Origin: Irish
Period: Regency
Provenance: The Gordon Gridley Collection, London.
Date: c.1810-20
Width: 22.5”
Height: 26.5”
Depth: 3” (all at extremities)

The attractive Regency period giltwood and gesso wall mirror having the original convex mirror plate and ebonised reeded slip, surrounded by a thick moulded gilt gesso frame with corvetto balls in beautifully crusty and textured worn condition, undercrested by stiff leaves and a central scalloped shell, the surmounting lacking and the whole surviving from the first quarter of nineteenth century Ireland.

The mirror is in very original, attractive, decorative aged condition. The original plate glass is intact and has some small spotting across the whole. The gilding is worn to the whole and shows a fabulous patina without having been overpainted or gilded. When the mirror came to us it was filthy and we have carefully cleaned and stabilised it without meddling with its original aesthetic.
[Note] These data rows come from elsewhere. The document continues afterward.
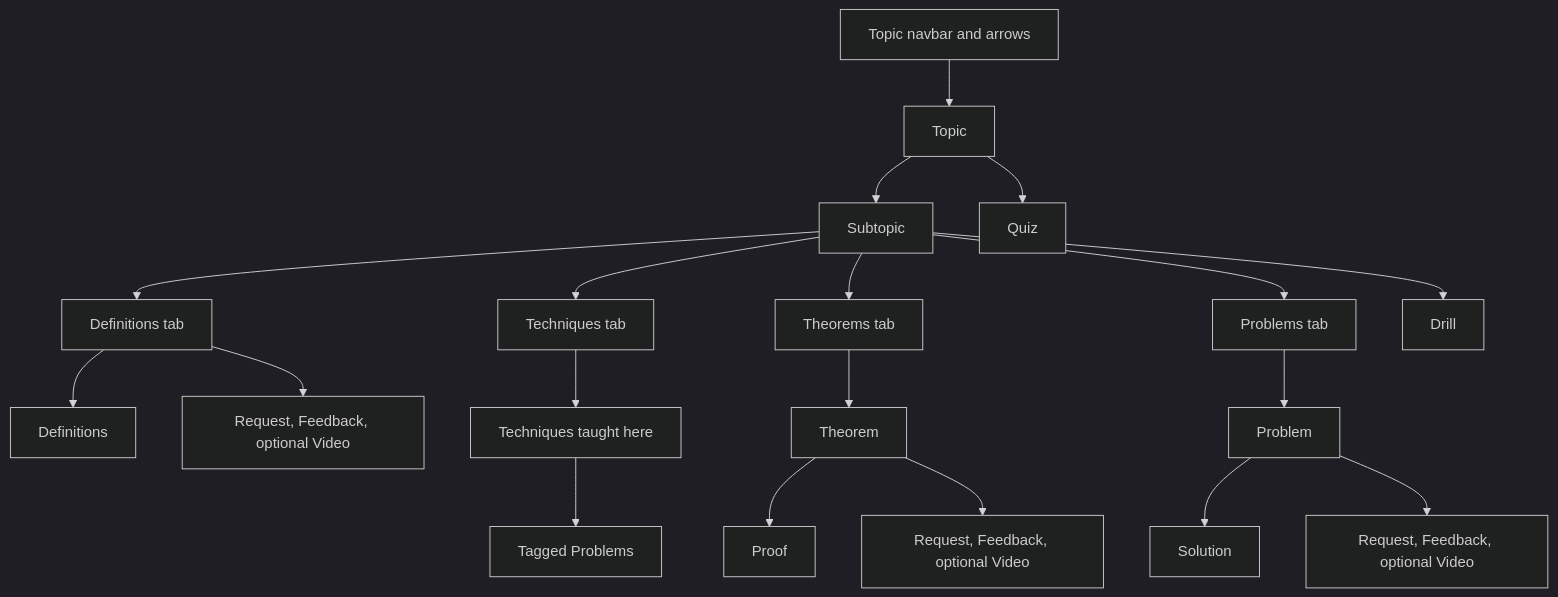
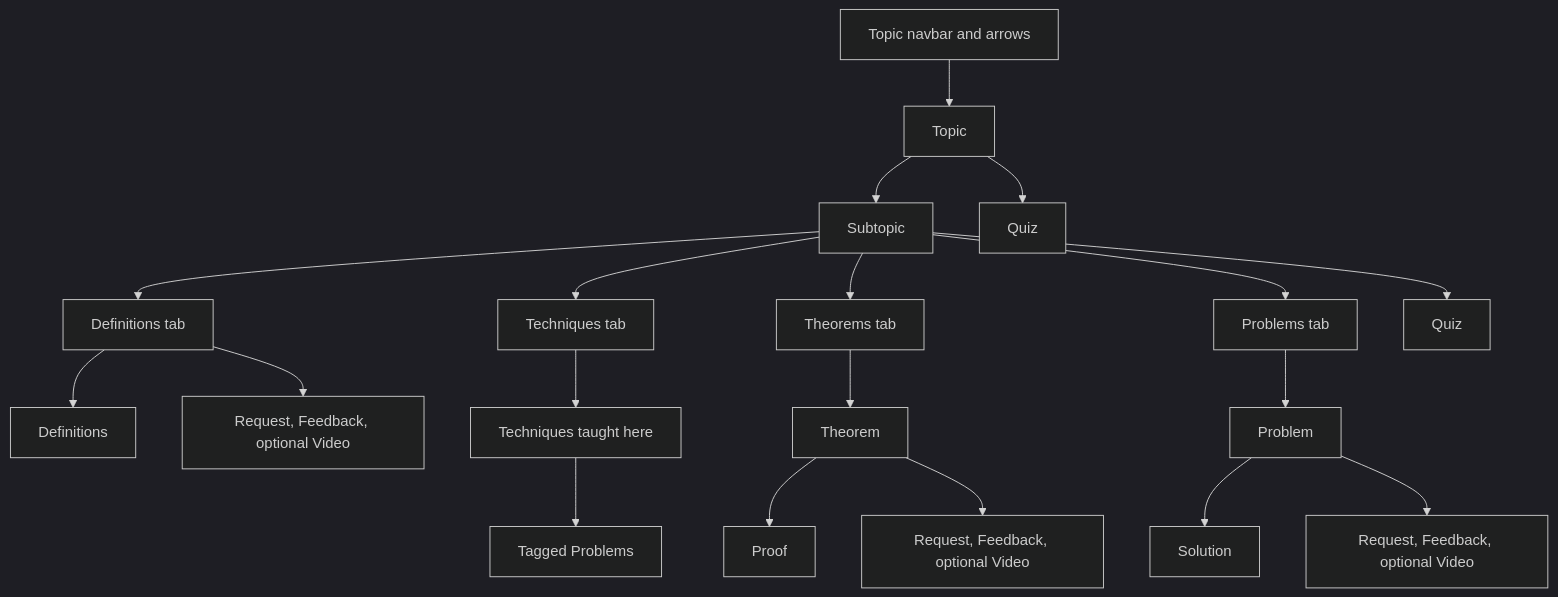
Before and after one commit to Yuxiang-Huang/21-127.com: the diagram in README.md, drawn with Mermaid (dark theme). The commit also changed other lines of this file and 8 other files, not shown here.

First line of the commit message:
Call the subtopic recall pass a Quiz.

````diff
--- a/README.md
+++ b/README.md
@@ -7,22 +7,22 @@
 ```mermaid
 flowchart TD
   navbar["Topic navbar and arrows"]
   navbar --> topic[Topic]
   topic --> subtopic[Subtopic]
   topic --> quiz[Quiz]
   subtopic --> defTab["Definitions tab"]
   subtopic --> techTab["Techniques tab"]
   subtopic --> thmTab["Theorems tab"]
   subtopic --> probTab["Problems tab"]
   defTab --> definitions[Definitions]
   defTab --> tabSignals["Request, Feedback, optional Video"]
   techTab --> techniques["Techniques taught here"]
   techniques --> tagged["Tagged Problems"]
   thmTab --> theorem[Theorem]
   theorem --> proof[Proof]
   theorem --> itemSignals["Request, Feedback, optional Video"]
-  subtopic --> drill[Drill]
+  subtopic --> subtopicQuiz[Quiz]
   probTab --> problem[Problem]
   problem --> solution[Solution]
   problem --> itemSignals2["Request, Feedback, optional Video"]
 ```
````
Gordon Gridley was one of the first dealers in the Islington area and a founding member of the Camden Passage antique dealers’ association. Trading in antiques from the late 1960s, he opened his first shop in 1971 and remained a well-known and respected figure in the antiques world until his recent retirement. Knowledgeable across a wide range of collecting fields – from English furniture and ceramics to folk art and French decorative antiques – for close to 50 years he travelled weekly across England and Europe to source items for his two shops and warehouse in London. This mirror was part of his retirement sale.

The convex shape was very popular in the Regency period and appeared in many forms, often with the addition of exotic animals, flora and other decoration. They are known to reflect more light than the comparably sized flat mirrors, also reflecting the entire room and other sources of light. Although made from the mid-18th century, they did not gain great popularity until about 1790.  So favoured were they in the early 19th century, that Sheraton’s 1803 Director mentioned under 'Mirrors' only the convex form. Convex mirrors were often placed above the dining room sideboard, which allowed the butler to discretely keep an eye on dinner guests while keeping his back turned.  

A beautiful Irish example that’s previous thick layers of dirt had preserved it’s originality in tact, as though buried amongst the sea bed.